The decision

Upper Tribunal
(Immigration and Asylum Chamber) Appeal Number: OA/03795/2015
& OA/03796/2015


Heard at Field House
Decision & Reasons Promulgated
On 27 September 2017
On 5 October 2017




mRs Husna ara begum
Master MD REJAUL islam
(anonymity direction NOT MADE)





For the Appellant: Mr S Karim, Counsel.
For the Respondent: Mr C Bramble, Home Office Presenting Officer.


1. The first Appellant is a Bangladeshi woman who applied for entry clearance to the United Kingdom to settle with her husband, Mohammed Islam, whom she had married on 24 June 1992 and with whom she had four children aged at that time 21, 20, 18 and 15. The application was made together with that of a younger child born on 9 September 1999. The Respondent refused their applications because allegedly false bank statements had been submitted with the previous application and the Sponsor had claimed a suspiciously large pay rise in order to reach the financial requirements. There were no exceptional circumstances.
2. The Appellants appealed and following a hearing, and in a decision promulgated on 6 January 2017, Judge of the First-tier Tribunal M R Oliver dismissed the appeals under both the Immigration Rules and on human rights grounds.
3. The Appellants sought permission to appeal which was considered by Judge of the First-tier Tribunal Lambert who, in a decision dated 25 July 2017 granted it. The Judge's reasons for so doing are:-
"1. The Appellants seek permission to appeal, in time, against a decision of the First-tier Tribunal (Judge Oliver) who, in a decision promulgated on 6/1/17 dismissed the Appellant's (sic) appeal against the Secretary of State decision to refuse entry clearance as a spouse and dependant.
2. The judge appears at paragraph 9 to have found the particular allegation of false documents relied on in the refusal (for a 2011 application) not to have been made out, but went on to find that the Appellants had made false representations in a 2007 application. He concluded they did not meet the suitability requirements of Appendix FM.
3. The grounds argue that the suitability requirements had not been put in issue by the respondent; however the judge at paragraph 13 pointed to the fact that 'the facts [relating to suitability] were all disclosed in the documents provided by the respondent and in the knowledge of the sponsor and the Appellants who were required to meet the requirements of all the rules.' This analysis by the judge contains no arguable error of law. The refusal had raised an issue of false documents that in principle could have brought into play suitability under paragraph S-EC 2.2.
4. The remaining grounds however may be arguable in that the wording of paragraph S-EC 2.2 refers in terms to false information?submitted in relation to the application; the application about which the judge made findings of false information was not the current application, but the one made in 2007.
5. There is therefore an arguable error of law disclosed by the application."
4. Thus, the appeal came before me today.
5. At the outset Mr Bramble conceded that ground 2 in relation to the proper construction of the Immigration Rules was made out and that the appeal should be remitted to the First-tier Tribunal for a de novo hearing. Mr Karim, given the concession, submitted likewise. It is an analysis that I share.
6. The making of the decision of the First-tier Tribunal involved the making of an error on a point of law. The decision is set aside. The appeal is remitted to the First-tier Tribunal to be dealt with afresh pursuant to Section 12(2)(b)(i) of the Tribunals, Courts and Enforcement Act 2007 and Practice 7.(b), before any Judge aside from Judge M R Oliver.

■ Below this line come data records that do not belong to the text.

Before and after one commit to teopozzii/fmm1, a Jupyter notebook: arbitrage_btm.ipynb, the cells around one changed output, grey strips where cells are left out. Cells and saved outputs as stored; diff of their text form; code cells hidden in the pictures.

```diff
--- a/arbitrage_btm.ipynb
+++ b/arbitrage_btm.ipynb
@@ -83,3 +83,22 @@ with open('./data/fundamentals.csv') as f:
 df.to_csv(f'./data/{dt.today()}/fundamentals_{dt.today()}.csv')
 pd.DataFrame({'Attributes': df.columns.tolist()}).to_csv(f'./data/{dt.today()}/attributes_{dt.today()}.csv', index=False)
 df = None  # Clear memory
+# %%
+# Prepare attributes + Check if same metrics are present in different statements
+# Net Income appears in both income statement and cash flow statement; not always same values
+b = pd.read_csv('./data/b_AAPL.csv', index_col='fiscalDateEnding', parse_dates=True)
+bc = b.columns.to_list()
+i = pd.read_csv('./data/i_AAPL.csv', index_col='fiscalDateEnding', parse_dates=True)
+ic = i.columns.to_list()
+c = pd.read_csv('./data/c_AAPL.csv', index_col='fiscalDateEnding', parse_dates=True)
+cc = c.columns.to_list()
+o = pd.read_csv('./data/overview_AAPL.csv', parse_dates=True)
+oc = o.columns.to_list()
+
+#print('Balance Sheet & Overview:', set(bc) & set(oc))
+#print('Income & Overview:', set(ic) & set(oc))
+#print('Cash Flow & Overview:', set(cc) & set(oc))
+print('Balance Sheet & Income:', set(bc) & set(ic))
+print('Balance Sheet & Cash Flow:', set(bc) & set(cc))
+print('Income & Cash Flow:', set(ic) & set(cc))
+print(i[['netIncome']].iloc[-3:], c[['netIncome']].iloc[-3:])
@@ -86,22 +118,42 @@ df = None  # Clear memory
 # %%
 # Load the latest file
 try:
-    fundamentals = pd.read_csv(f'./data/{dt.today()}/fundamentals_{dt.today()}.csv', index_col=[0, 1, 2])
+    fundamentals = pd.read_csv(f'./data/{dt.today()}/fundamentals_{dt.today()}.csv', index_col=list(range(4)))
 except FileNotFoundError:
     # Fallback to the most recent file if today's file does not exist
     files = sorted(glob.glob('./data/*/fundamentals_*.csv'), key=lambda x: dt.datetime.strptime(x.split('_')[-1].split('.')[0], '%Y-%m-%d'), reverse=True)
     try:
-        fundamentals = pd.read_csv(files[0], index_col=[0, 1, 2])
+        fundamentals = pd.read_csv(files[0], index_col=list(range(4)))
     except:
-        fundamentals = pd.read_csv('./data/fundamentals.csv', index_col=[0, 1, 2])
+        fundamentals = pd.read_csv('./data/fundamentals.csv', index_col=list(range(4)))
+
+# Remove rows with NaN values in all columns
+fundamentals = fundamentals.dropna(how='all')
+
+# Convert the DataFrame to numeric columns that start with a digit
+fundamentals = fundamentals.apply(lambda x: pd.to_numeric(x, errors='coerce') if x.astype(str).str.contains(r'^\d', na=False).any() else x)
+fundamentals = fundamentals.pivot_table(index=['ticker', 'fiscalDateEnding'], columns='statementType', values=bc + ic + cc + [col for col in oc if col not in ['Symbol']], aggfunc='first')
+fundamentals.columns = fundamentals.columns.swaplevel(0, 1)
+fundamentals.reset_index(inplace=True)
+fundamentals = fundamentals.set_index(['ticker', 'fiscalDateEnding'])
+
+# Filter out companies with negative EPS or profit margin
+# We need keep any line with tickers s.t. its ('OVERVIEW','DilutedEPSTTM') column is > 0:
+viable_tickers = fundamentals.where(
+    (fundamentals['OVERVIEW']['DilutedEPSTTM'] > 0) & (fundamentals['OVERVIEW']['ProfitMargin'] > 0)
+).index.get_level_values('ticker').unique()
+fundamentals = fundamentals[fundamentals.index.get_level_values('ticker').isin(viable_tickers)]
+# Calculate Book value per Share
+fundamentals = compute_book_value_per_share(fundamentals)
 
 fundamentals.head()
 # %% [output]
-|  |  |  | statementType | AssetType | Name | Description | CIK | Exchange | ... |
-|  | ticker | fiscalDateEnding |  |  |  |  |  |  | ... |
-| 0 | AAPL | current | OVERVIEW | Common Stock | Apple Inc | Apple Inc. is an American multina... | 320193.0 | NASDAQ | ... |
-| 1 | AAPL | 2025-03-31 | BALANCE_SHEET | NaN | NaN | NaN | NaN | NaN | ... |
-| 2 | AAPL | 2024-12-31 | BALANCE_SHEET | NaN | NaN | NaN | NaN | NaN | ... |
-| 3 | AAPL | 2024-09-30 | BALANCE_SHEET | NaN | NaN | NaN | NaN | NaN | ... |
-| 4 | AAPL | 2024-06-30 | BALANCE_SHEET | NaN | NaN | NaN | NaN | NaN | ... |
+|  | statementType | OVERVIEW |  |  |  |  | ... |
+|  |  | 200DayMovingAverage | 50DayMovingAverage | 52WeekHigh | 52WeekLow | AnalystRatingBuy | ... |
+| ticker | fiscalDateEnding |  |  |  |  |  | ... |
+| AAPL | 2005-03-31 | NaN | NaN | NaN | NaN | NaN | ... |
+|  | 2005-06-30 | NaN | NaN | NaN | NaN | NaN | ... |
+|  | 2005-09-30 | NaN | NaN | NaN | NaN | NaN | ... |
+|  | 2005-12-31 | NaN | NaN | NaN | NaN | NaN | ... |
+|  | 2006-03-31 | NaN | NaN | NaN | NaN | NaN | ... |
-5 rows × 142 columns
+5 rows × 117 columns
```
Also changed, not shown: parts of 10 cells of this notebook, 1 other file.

No anonymity direction is made.

Signed Date 4 October 2017.

Deputy Upper Tribunal Judge Appleyard